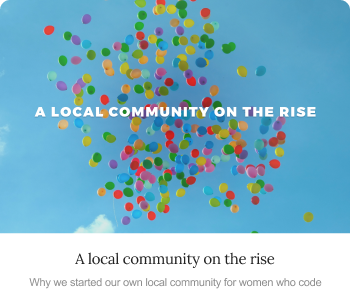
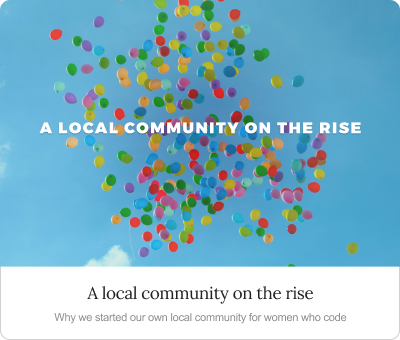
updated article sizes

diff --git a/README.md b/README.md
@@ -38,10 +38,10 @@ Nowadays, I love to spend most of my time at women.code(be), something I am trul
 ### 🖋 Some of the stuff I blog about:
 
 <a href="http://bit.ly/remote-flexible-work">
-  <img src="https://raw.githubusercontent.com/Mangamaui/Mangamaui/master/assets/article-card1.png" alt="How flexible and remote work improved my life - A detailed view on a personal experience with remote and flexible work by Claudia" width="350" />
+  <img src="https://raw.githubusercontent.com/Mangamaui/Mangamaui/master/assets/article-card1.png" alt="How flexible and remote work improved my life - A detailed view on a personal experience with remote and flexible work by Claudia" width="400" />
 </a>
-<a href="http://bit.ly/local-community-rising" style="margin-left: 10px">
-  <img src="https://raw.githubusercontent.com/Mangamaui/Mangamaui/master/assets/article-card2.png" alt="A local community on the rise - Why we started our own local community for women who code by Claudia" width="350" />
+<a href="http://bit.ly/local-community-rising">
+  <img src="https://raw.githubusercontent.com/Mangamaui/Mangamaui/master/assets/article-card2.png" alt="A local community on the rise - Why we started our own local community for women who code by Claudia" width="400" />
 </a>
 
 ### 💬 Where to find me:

---------------

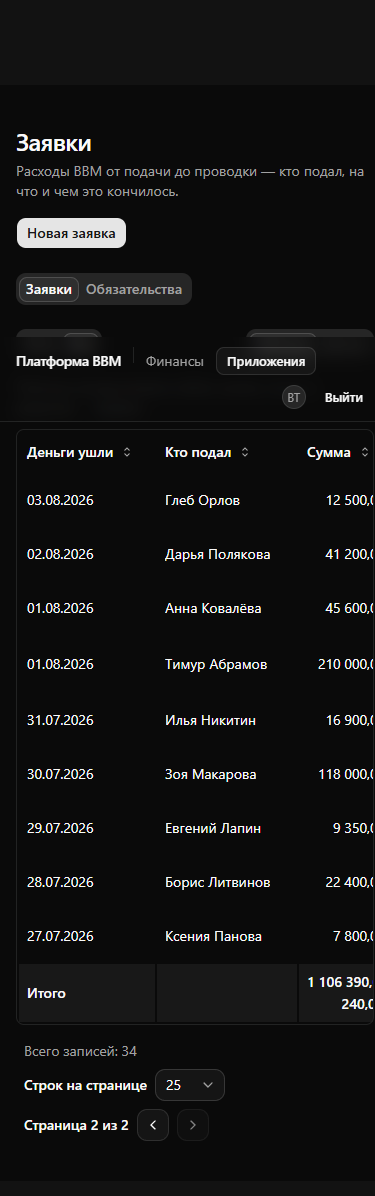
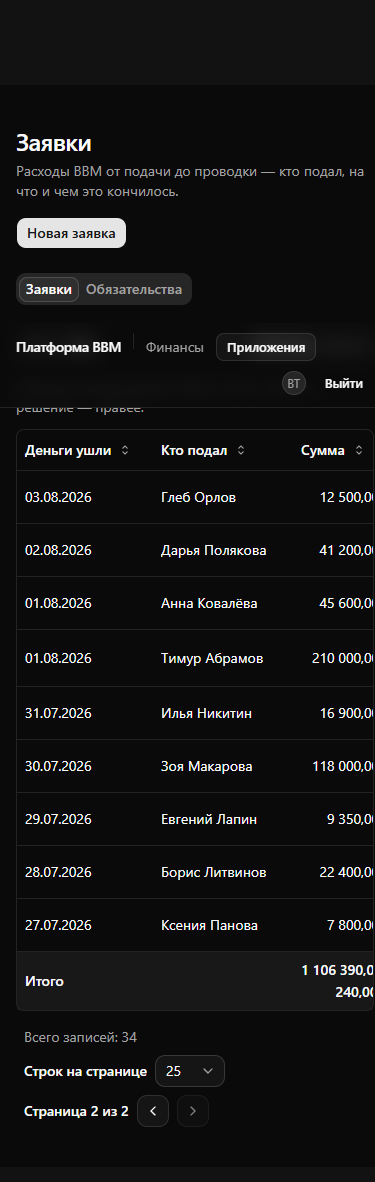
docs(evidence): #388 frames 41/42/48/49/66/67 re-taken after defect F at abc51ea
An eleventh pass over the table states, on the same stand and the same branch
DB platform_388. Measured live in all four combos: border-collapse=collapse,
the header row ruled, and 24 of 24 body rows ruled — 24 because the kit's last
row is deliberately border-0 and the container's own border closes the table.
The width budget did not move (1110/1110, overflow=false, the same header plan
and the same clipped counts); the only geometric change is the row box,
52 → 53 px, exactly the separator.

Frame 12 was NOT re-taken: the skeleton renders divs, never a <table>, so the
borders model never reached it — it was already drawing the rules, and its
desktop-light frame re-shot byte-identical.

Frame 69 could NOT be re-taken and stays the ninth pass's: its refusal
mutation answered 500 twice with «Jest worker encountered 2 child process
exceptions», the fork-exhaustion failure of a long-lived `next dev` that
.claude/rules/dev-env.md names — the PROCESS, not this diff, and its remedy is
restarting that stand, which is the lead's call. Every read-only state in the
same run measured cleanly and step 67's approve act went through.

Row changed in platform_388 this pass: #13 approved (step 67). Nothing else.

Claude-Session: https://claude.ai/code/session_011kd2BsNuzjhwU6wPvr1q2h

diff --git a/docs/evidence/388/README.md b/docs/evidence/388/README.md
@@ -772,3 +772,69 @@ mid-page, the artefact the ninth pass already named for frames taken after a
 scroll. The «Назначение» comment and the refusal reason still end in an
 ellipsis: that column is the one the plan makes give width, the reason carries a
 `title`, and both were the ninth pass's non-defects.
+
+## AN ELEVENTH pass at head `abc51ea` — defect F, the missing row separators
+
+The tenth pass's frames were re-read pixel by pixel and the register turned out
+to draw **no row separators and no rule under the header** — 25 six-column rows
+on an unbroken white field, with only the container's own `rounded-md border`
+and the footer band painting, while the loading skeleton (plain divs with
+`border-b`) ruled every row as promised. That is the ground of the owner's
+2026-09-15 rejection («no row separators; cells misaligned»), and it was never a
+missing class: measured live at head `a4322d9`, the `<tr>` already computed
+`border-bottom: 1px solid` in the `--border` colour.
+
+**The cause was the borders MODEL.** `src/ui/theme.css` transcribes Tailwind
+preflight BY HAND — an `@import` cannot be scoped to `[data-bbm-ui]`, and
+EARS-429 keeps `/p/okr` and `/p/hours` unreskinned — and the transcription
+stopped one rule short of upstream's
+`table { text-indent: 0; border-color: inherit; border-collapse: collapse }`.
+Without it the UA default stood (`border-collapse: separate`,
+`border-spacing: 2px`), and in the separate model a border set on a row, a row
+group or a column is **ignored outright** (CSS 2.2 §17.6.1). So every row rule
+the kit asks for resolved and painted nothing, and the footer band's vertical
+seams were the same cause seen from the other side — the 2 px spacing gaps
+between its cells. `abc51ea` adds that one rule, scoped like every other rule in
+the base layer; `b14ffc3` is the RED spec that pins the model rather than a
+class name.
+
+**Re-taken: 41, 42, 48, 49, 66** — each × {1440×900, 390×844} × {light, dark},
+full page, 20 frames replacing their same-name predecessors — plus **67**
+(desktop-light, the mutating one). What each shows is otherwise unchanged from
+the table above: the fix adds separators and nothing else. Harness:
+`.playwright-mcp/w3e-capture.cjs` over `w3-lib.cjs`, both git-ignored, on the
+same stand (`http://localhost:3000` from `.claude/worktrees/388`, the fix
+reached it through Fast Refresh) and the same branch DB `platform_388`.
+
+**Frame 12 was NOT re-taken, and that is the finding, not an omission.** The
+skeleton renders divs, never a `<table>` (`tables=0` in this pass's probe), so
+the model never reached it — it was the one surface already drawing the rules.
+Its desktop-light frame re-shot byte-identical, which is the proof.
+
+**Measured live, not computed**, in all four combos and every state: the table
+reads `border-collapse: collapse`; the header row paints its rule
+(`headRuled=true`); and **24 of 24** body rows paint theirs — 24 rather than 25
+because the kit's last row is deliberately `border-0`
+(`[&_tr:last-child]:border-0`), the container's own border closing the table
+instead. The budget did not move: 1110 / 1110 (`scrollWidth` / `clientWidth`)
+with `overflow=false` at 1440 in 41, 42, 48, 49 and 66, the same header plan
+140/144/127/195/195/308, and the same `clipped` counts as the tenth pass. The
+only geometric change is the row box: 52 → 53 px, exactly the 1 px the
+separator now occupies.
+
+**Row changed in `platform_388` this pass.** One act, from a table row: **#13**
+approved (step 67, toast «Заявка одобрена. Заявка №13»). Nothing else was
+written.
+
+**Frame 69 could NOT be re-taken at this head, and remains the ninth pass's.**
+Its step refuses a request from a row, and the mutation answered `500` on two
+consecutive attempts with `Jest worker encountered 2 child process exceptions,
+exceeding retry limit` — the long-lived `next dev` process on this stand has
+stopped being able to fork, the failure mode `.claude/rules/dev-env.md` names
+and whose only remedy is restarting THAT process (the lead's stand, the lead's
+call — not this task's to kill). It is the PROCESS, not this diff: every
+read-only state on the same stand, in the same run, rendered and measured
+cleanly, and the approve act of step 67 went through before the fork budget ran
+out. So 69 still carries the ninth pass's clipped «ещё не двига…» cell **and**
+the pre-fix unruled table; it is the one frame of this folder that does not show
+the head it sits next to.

---------------

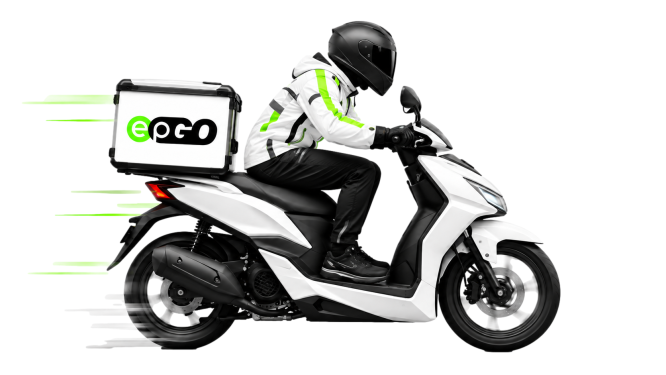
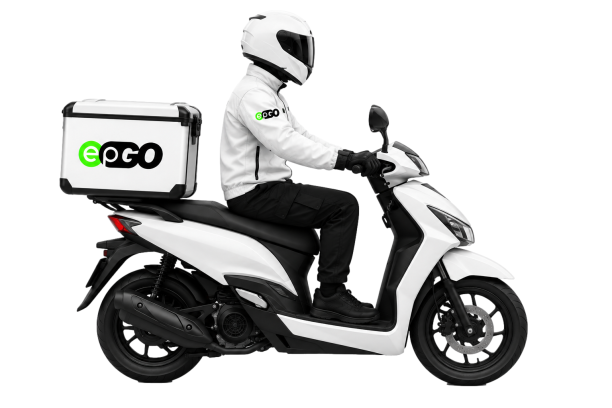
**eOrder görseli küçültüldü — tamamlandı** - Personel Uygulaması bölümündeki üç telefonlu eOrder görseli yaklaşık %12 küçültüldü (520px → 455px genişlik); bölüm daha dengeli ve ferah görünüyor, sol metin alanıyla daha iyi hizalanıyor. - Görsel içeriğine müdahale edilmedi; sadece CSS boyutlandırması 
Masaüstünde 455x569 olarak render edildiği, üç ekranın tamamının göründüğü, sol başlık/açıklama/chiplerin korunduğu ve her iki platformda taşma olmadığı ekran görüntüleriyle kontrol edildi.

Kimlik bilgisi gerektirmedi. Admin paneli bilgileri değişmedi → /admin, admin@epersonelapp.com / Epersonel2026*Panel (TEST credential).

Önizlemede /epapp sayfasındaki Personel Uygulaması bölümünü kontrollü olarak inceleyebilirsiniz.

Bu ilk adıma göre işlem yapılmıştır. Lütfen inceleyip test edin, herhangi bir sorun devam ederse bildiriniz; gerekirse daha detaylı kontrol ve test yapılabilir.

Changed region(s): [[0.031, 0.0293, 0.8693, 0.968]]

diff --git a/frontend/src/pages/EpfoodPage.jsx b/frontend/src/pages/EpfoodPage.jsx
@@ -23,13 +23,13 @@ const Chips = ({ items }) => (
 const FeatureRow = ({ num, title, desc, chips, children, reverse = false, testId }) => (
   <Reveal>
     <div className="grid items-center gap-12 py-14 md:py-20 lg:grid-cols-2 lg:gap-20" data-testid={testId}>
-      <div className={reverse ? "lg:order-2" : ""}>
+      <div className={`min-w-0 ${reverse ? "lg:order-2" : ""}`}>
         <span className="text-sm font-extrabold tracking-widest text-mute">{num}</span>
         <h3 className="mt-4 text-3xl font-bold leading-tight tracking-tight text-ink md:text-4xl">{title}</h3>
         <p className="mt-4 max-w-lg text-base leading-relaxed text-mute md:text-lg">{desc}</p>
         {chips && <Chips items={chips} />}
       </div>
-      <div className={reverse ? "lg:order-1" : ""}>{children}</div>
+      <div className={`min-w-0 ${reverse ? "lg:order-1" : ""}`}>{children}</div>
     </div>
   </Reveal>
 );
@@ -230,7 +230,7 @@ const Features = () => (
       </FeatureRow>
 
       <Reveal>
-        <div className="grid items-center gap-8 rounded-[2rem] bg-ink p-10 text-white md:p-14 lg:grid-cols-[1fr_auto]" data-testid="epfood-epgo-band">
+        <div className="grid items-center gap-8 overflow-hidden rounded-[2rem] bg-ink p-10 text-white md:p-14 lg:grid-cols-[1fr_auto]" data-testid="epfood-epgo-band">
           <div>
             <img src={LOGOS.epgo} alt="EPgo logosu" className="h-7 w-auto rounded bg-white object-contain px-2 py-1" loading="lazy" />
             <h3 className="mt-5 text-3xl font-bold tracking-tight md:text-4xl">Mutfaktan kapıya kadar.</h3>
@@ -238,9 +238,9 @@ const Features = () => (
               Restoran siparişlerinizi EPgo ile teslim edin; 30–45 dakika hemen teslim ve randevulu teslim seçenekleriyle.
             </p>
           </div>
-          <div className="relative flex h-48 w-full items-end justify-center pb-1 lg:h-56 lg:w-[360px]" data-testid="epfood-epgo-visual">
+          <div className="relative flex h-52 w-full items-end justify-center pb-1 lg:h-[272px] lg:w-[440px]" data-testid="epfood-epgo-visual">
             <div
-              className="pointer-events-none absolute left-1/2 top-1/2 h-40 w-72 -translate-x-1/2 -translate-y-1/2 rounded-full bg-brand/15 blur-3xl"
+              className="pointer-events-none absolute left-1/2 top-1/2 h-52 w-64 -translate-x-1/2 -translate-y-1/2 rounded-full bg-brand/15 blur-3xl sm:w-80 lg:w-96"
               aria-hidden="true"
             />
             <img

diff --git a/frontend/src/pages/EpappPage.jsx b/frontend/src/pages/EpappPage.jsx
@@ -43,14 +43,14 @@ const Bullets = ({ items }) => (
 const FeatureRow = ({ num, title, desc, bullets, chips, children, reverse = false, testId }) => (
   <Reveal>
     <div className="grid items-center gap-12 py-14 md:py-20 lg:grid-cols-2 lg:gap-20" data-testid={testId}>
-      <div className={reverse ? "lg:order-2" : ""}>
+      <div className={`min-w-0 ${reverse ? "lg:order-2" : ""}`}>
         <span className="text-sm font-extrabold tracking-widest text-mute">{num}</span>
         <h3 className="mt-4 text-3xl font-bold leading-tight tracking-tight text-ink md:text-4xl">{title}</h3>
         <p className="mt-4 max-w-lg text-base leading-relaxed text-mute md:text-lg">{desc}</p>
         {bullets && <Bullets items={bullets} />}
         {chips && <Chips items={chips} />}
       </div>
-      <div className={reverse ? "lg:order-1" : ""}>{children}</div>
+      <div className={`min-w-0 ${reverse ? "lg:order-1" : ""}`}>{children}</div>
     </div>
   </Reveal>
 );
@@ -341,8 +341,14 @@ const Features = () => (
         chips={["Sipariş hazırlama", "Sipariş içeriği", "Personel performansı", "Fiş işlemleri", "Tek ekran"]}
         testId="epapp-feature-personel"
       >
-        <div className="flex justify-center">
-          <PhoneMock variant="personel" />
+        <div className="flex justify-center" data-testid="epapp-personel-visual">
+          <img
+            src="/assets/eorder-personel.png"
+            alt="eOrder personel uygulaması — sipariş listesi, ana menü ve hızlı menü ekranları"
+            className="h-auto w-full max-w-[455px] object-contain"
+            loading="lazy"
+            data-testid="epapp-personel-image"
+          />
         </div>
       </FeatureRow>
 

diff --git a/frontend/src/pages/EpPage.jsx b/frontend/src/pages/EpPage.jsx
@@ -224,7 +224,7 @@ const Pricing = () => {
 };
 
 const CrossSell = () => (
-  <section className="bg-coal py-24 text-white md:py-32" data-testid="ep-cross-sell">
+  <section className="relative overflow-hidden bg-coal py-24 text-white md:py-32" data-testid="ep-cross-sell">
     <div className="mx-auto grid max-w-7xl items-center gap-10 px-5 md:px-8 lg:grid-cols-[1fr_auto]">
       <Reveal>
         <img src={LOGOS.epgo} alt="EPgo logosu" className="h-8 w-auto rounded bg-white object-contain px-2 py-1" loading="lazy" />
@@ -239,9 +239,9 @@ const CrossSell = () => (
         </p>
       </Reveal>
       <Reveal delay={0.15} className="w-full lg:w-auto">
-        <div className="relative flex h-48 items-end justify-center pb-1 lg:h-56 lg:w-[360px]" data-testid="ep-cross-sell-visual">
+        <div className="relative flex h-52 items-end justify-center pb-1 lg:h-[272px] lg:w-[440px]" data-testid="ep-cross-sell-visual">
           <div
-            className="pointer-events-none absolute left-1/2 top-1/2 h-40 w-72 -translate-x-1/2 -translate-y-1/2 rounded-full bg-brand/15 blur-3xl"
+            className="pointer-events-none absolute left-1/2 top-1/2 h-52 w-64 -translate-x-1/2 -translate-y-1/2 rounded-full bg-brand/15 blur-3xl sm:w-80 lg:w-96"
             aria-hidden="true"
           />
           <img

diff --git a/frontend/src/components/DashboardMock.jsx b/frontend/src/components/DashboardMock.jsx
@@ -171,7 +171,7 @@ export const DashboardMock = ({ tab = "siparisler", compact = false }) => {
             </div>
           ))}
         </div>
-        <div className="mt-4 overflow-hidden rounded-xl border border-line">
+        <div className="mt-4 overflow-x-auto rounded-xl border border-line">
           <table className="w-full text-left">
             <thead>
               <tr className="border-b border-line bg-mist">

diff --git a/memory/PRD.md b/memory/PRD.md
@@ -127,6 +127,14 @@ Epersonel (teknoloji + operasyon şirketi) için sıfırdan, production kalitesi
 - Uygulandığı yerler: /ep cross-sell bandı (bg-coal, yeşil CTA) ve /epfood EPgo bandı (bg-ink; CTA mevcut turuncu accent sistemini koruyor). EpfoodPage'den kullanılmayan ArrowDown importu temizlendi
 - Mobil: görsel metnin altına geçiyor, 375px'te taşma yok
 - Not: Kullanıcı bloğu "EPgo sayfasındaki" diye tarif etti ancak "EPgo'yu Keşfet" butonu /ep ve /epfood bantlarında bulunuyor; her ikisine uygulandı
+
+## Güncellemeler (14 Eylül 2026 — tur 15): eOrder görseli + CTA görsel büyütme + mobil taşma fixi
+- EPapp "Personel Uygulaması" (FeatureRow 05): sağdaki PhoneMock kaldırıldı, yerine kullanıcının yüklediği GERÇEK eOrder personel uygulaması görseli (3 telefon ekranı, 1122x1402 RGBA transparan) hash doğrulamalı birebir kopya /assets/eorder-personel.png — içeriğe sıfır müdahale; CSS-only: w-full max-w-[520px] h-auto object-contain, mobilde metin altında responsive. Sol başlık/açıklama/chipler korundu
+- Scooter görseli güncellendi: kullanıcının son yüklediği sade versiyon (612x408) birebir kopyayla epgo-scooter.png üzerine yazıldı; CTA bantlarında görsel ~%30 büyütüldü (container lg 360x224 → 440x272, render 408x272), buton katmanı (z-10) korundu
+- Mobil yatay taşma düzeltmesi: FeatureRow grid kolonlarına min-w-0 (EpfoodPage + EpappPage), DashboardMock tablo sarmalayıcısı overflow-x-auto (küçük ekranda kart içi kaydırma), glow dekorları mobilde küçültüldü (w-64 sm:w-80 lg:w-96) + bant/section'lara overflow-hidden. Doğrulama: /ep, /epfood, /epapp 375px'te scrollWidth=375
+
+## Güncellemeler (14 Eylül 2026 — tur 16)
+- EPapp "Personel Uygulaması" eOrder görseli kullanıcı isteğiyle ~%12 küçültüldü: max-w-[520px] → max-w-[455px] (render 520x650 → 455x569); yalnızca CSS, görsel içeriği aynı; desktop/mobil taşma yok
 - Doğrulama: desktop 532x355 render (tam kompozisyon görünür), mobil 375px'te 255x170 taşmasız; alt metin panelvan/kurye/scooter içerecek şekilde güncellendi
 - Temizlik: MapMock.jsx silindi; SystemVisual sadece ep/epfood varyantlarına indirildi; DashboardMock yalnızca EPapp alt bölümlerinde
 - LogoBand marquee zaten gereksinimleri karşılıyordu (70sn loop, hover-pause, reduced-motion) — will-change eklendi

---------------

## WHAT TO PRODUCE
Examine the listing and count its lines containing the word "DashboardMock". State the count alone.

## WRITTEN SOLUTION
4